• Miranda rule
• A statement obtained after the suspect has been detained without Miranda is conclusively presumed not to be “free and voluntary”.
• Exact wording not required
• Applies only to custodial interrogation
• Public safety exception
• Statements elicited in violation of Miranda may be used where officer’s safety or the safety of others is in jeopardy.
Exclusion under the 6th Amendment
• 6th amendment has 4 distinct rights:
• Speedy and public jury trial
• Confront and cross examine witnesses
• Right to the subpoena powers of the court
• Assistance of counsel
• Assistance of counsel
• Applies at all “critical stages”
• Custodial interrogation (a Miranda right)
• When a suspect waives his Miranda rights, he is waiving both 5th and 6th amendment rights
• Line-ups after initiation of the proceedings
• But not in-field show-ups or investigatory line-ups
• California requires an attorney at line-ups before initiation also.
• Waiver of right to an attorney under Miranda
• May be either express or implied
• May be retracted at any time and questioning must stop
• May rights be waived later after initially being invoked?
• Yes, if the accused initiates the contact.
• No, if law enforcement initiates the contact.
Exclusion under the 14th Amendment
• Due Process clause
• Provides for freedom from governmental action except by “due process of the law”
• Brutal police conduct can be a violation of the “due process” clause.
• Evidence obtained by tactics that “shock the conscience” will be excluded
• Choking to prevent defendant from swallowing evidence
• Holding the defendant by the cheeks and hitting the back of his head so he will spit out evidence
• Pumping the stomach to obtain swallowed evidence
• Force feeding an emetic to induce vomiting
• Allowable tactics:
• Holding the defendant’s head against his chest to prevent swallowing
• Instructing the defendant to spit out the evidence
• Placing the hand on the throat to prevent swallowing
• Forcing a finger into the mouth to retrieve an item
• Overly suggestive or unfair line-ups may be a “due process” violation.
• In California, a line up without a Simmons admonition is presumptively unfair.
Independent state grounds

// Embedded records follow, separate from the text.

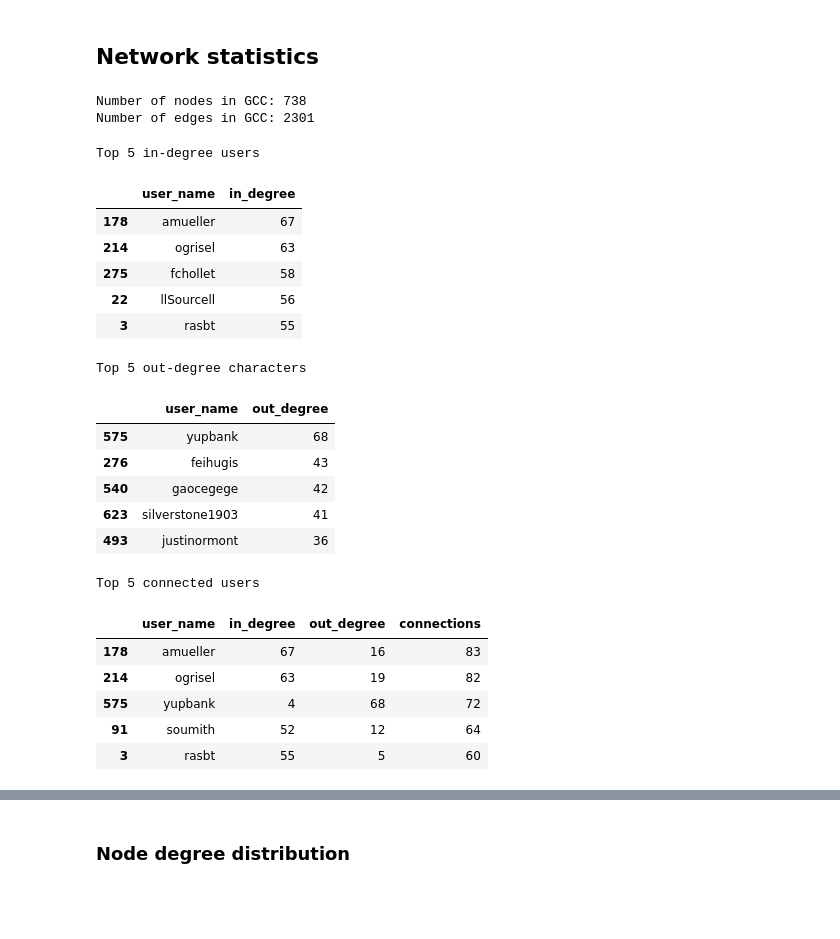
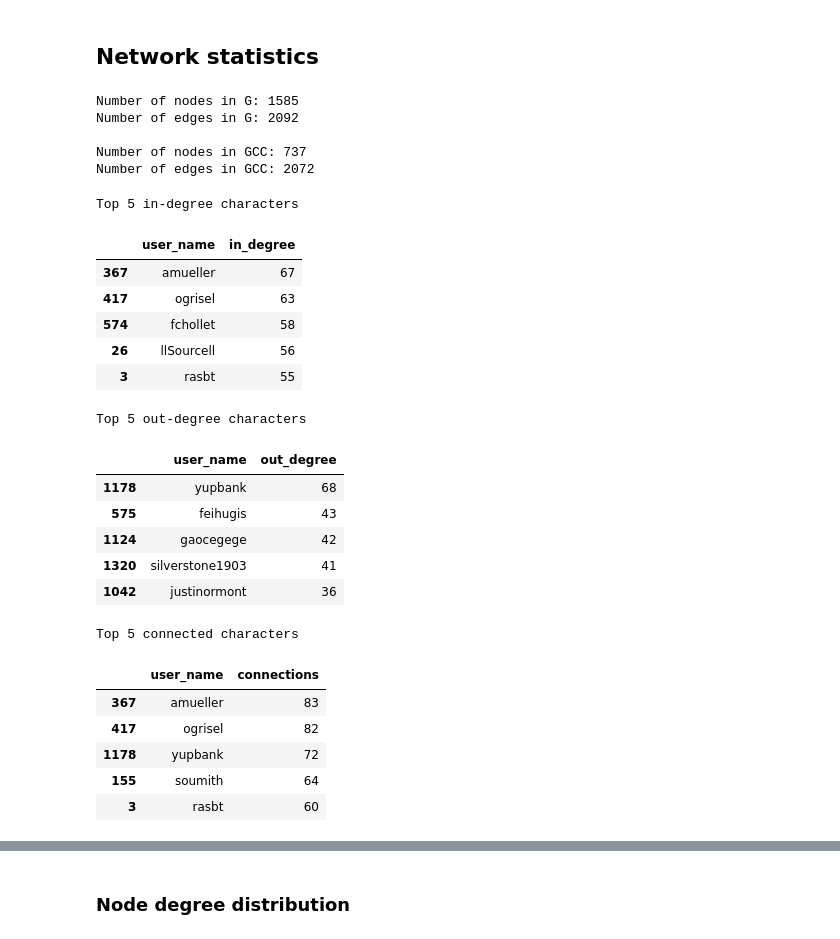
Before and after one commit to s153748/SGI_project, a Jupyter notebook: Project.ipynb, the cells around one changed output, grey strips where cells are left out. Saved outputs shown, nothing was run; the diff lists cells and outputs as text; code cells hidden in the pictures; blank space fills up the shorter version.

```diff
--- a/Project.ipynb
+++ b/Project.ipynb
@@ -30,9 +30,9 @@ from PIL import Image, ImageFont
 # %% [markdown]
 ### Data cleaning
 # %%
-df = pd.read_csv('data/git_data_third.csv',index_col=0)
+df =pd.read_csv('data/git_data_second.csv', converters={'following': eval},index_col=0)
 df['languages'] = df['languages'].str.replace(' ',',').str.replace('\n','').str.replace("'","")
-df['out'] = df['out'].str.replace(' ',',').str.replace('\n','').str.replace("'","")
+#df['out'] = df['out'].str.replace(' ',',').str.replace('\n','').str.replace("'","")
 df.head(3)
 # %% [output]
 |  | user_name | owner | repos | name | type | company | location | bio | created_at | updated_at | ... |
@@ -48,4 +46,9 @@ stringToList('following')
 stringToList('languages')
+# %%
+df['out'] = ''
+
+for i in range(len(df)):
+    df['out'][i] = np.unique([link for link in df['following'][i] if link in df['user_name'].values])
 # %% [markdown]
 ## Generate network
 # %%
@@ -63,43 +66,51 @@ GCC = G.subgraph(largest_cc)
 # %% [markdown]
 ## Network statistics
 # %%
+print(f"Number of nodes in G: {G.number_of_nodes()}")
+print(f"Number of edges in G: {G.number_of_edges()} \n")
 print(f"Number of nodes in GCC: {GCC.number_of_nodes()}")
 print(f"Number of edges in GCC: {GCC.number_of_edges()}")
 # %% [output]
-Number of nodes in GCC: 738
-Number of edges in GCC: 2301
+Number of nodes in G: 1585
+Number of edges in G: 2092
+
+Number of nodes in GCC: 737
+Number of edges in GCC: 2072
 # %%
-# find highest in-degree nodes
-print('Top 5 in-degree users')
+# find top5 in-degree nodes in network/GCC
+df['in_degree'] = df['user_name'].apply(lambda x: G.in_degree(x))
+print('Top 5 in-degree characters ')
 display(df.sort_values(by=['in_degree'], ascending=False)[['user_name','in_degree']].head())
 
-# find highest out-degree nodes
+# find highest out-degree nodes in network/GCC
+df['out_degree'] = df['user_name'].apply(lambda x: G.out_degree(x))
 print('Top 5 out-degree characters ')
 display(df.sort_values(by=['out_degree'], ascending=False)[['user_name','out_degree']].head())
 
-# find highest in and out degree nodes
-df['connections'] = df['in_degree']+df['out_degree']
-print('Top 5 connected users')
-display(df.sort_values(by=['connections'], ascending=False)[['user_name','in_degree','out_degree','connections']].head())
+
+# find highest out-degree nodes in network/GCC
+df['connections'] = df['user_name'].apply(lambda x: G.degree(x))
+print('Top 5 connected characters ')
+display(df.sort_values(by=['connections'], ascending=False)[['user_name','connections']].head())
 # %% [output]
-Top 5 in-degree users
+Top 5 in-degree characters
 |  | user_name | in_degree |
-| 178 | amueller | 67 |
-| 214 | ogrisel | 63 |
-| 275 | fchollet | 58 |
-| 22 | llSourcell | 56 |
+| 367 | amueller | 67 |
+| 417 | ogrisel | 63 |
+| 574 | fchollet | 58 |
+| 26 | llSourcell | 56 |
 | 3 | rasbt | 55 |
 Top 5 out-degree characters
 |  | user_name | out_degree |
-| 575 | yupbank | 68 |
-| 276 | feihugis | 43 |
-| 540 | gaocegege | 42 |
-| 623 | silverstone1903 | 41 |
-| 493 | justinormont | 36 |
+| 1178 | yupbank | 68 |
+| 575 | feihugis | 43 |
+| 1124 | gaocegege | 42 |
+| 1320 | silverstone1903 | 41 |
+| 1042 | justinormont | 36 |
-Top 5 connected users
+Top 5 connected characters
-|  | user_name | in_degree | out_degree | connections |
-| 178 | amueller | 67 | 16 | 83 |
-| 214 | ogrisel | 63 | 19 | 82 |
-| 575 | yupbank | 4 | 68 | 72 |
-| 91 | soumith | 52 | 12 | 64 |
-| 3 | rasbt | 55 | 5 | 60 |
+|  | user_name | connections |
+| 367 | amueller | 83 |
+| 417 | ogrisel | 82 |
+| 1178 | yupbank | 72 |
+| 155 | soumith | 64 |
+| 3 | rasbt | 60 |
```
Also changed, not shown: parts of 3 cells of this notebook.
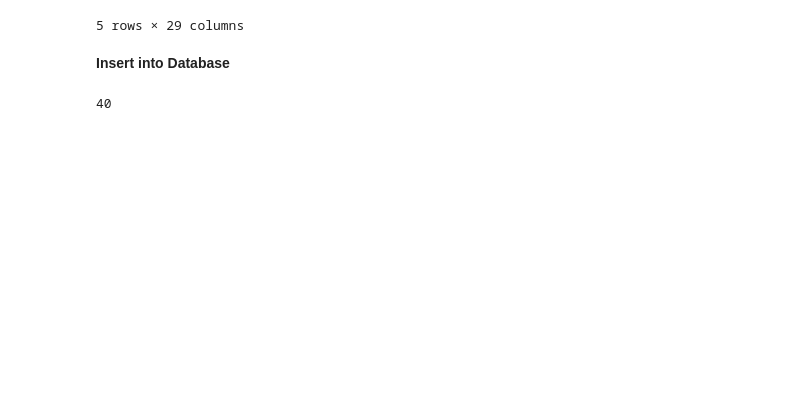
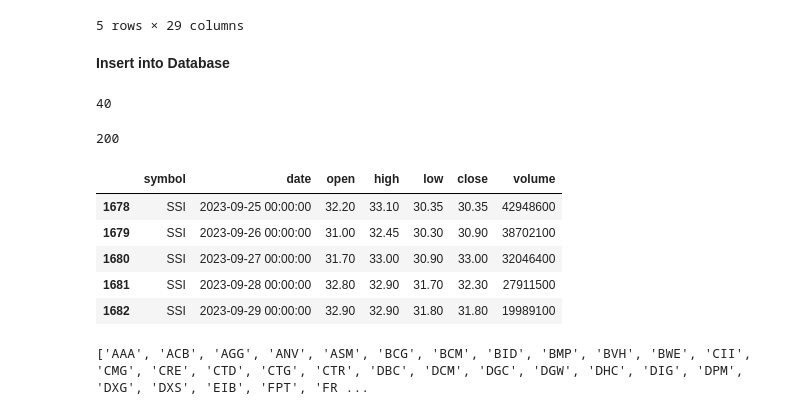
Before and after one commit to tranthanhbinh1/stock-recommendation-system, a Jupyter notebook: test.ipynb, the cells around one changed output. Drawn from its saved outputs; the diff is of its cells as text; code cells hidden in the pictures; blank space fills up the shorter version.

```diff
--- a/test.ipynb
+++ b/test.ipynb
@@ -684,3 +684,20 @@ engine = create_engine(f"postgresql://postgres:postgres@localhost/stock_predicti
 all_data_processed.to_sql('0570_income_statement', engine, if_exists='replace', index=False)
 # %% [output]
 40
+# %%
+from crawler.get_ssi_hist_daily_price import SSIHistoricalDailyPrice
+
+crawler = SSIHistoricalDailyPrice()
+
+df = crawler.get_historical_daily_price(symbol="SSI")
+# %% [output]
+200
+# %%
+df.tail(5)
+# %% [output]
+|  | symbol | date | open | high | low | close | volume |
+| 1678 | SSI | 2023-09-25 00:00:00 | 32.20 | 33.10 | 30.35 | 30.35 | 42948600 |
+| 1679 | SSI | 2023-09-26 00:00:00 | 31.00 | 32.45 | 30.30 | 30.90 | 38702100 |
+| 1680 | SSI | 2023-09-27 00:00:00 | 31.70 | 33.00 | 30.90 | 33.00 | 32046400 |
+| 1681 | SSI | 2023-09-28 00:00:00 | 32.80 | 32.90 | 31.70 | 32.30 | 27911500 |
+| 1682 | SSI | 2023-09-29 00:00:00 | 32.90 | 32.90 | 31.80 | 31.80 | 19989100 |
@@ -686,0 +714,4 @@ all_data_processed.to_sql('0570_income_statement', engine, if_exists='replace',
+# %%
+print(symbols)
+# %% [output]
+['AAA', 'ACB', 'AGG', 'ANV', 'ASM', 'BCG', 'BCM', 'BID', 'BMP', 'BVH', 'BWE', 'CII', 'CMG', 'CRE', 'CTD', 'CTG', 'CTR', 'DBC', 'DCM', 'DGC', 'DGW', 'DHC', 'DIG', 'DPM', 'DXG', 'DXS', 'EIB', 'FPT', 'FR ...
```
Also changed, not shown: parts of 2 cells of this notebook, 3 other files.
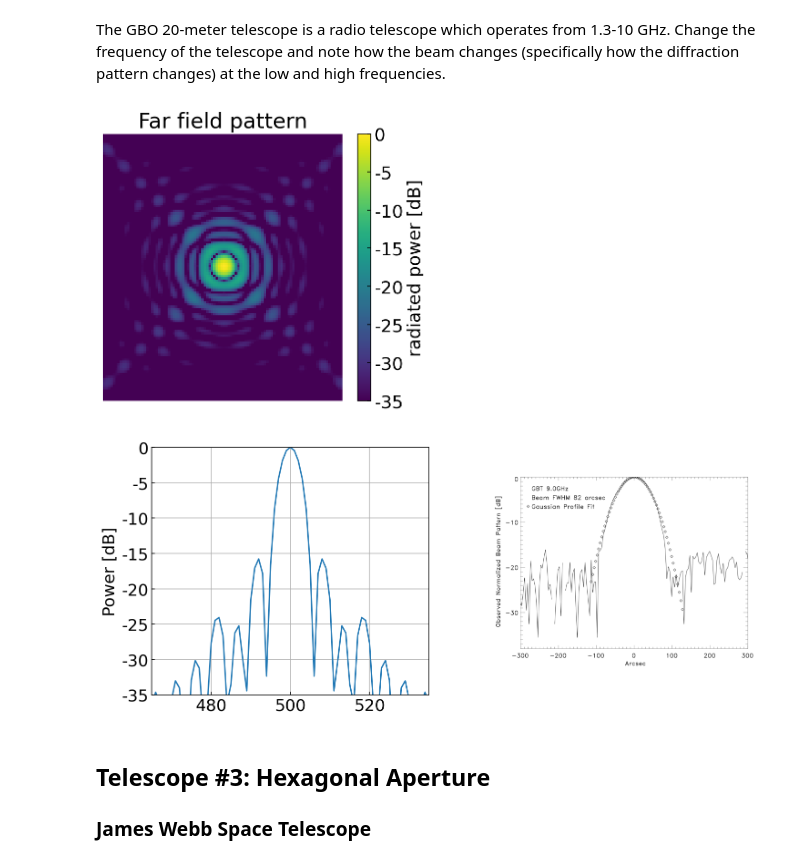
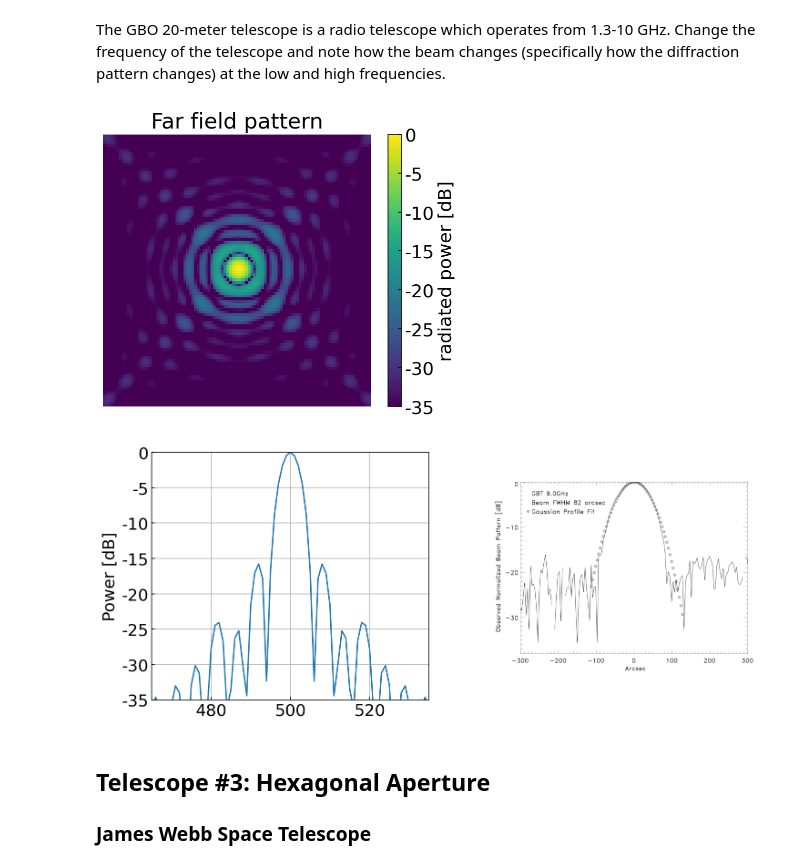
Before and after one commit to McMahonCosmologyGroup/cmbInstrumentSummerSchool, a Jupyter notebook: Notebook2_bonus_optics.ipynb, the cells around one changed output. Cells and saved outputs as stored; diff of their text form; code cells hidden in the pictures.

```diff
--- a/Notebook2_bonus_optics.ipynb
+++ b/Notebook2_bonus_optics.ipynb
@@ -214,42 +214,42 @@ PSF,PSF_dB = Covnert_field_to_PSF(U)
 ## plot the aperature fields
 plot_lim = 5.
 
-plt.figure(figsize = (12,5))
-plt.subplot(121)
+plt.figure(figsize = (6,5))
+# plt.subplot(121)
 plt.pcolormesh(x,y,PSF_dB,
            vmin = -35,
            vmax = 0)
 plt.axis("equal")
 plt.colorbar(label = ("radiated power [dB]"))
 # cbar.set_label, rotation=270)
 plt.title("Far field pattern")
 plt.xlabel("theta_x [arcmin]")
 plt.ylabel("theta_y [arcmin]")
 plt.xlim(-plot_lim,plot_lim)
 plt.ylim(-plot_lim,plot_lim)
 plt.axis("off")
-plt.subplot(122)
-plt.axis("off")
+# plt.subplot(122)
+# plt.axis("off")
 
 plt.show()
 
 plt.figure(figsize = (12,5))
 plt.subplot(121)
 plt.ylabel("Power [dB]")
 plt.plot(PSF_dB[int(len(PSF_dB)/2),:])
 plt.grid()
 plt.ylim(-35,0)
 plt.xlim(-35+500,35+500)
 
 plt.subplot(122)
 plt.axis("off")
 
 im = img.imread('point_source_figs/'+'20m_beam.png')
 plt.imshow(im)
 
 plt.show()
 # %% [output]
-[figure, old version]
+[figure, new version]
 [figure]
 # %% [markdown]
 ## Telescope #3: Hexagonal Aperture
```
Also changed, not shown: 1 other file.
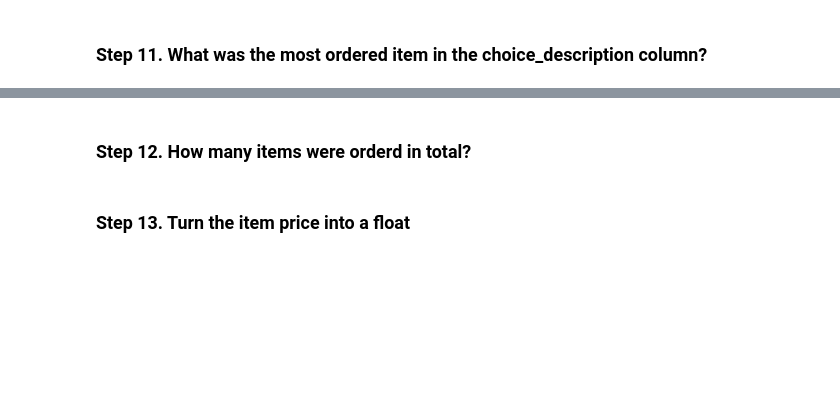
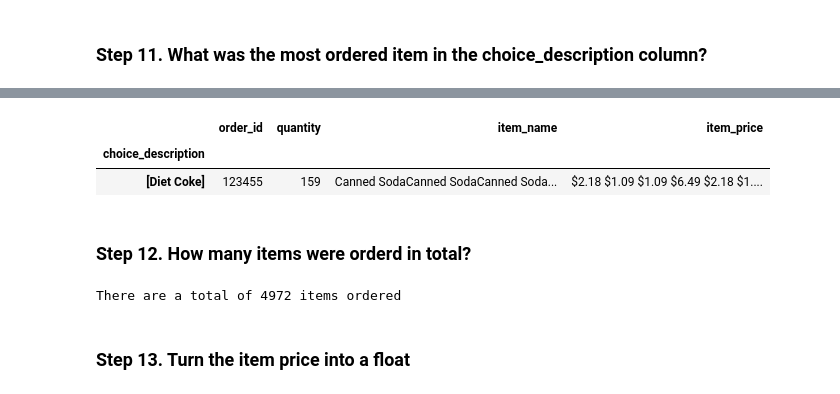
Before and after one commit to sienchoon/coding-challenge-practice, a Jupyter notebook: Pandas_Practice/Exercises_01.ipynb, the cells around one changed output, grey strips where cells are left out. Saved outputs shown, nothing was run; the diff lists cells and outputs as text; code cells hidden in the pictures; blank space fills up the shorter version.

```diff
--- a/Pandas_Practice/Exercises_01.ipynb
+++ b/Pandas_Practice/Exercises_01.ipynb
@@ -109,5 +106,17 @@ KeyError: 'choice_description'
+# %%
+most_item_choice_description =chipo.groupby('choice_description').sum()
+most_item_choice_description.sort_values(['quantity'],ascending = False).head(1)
+# %% [output]
+|  | order_id | quantity | item_name | item_price |
+| choice_description |  |  |  |  |
+| [Diet Coke] | 123455 | 159 | Canned SodaCanned SodaCanned Soda... | $2.18 $1.09 $1.09 $6.49 $2.18 $1.... |
 # %% [markdown]
 ### Step 12. How many items were orderd in total?
+# %%
+total = chipo['quantity'].sum()
+print(f'There are a total of {total} items ordered')
+# %% [output]
+There are a total of 4972 items ordered
 # %% [markdown]
 ### Step 13. Turn the item price into a float
 # %% [markdown]
```
Also changed, not shown: parts of 9 cells of this notebook, 2 other files.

• The Due process clause sets the minimum standard
• States may have a more stringent standard for exclusion if they wish.
• California courts are required to use the federal standard for all cases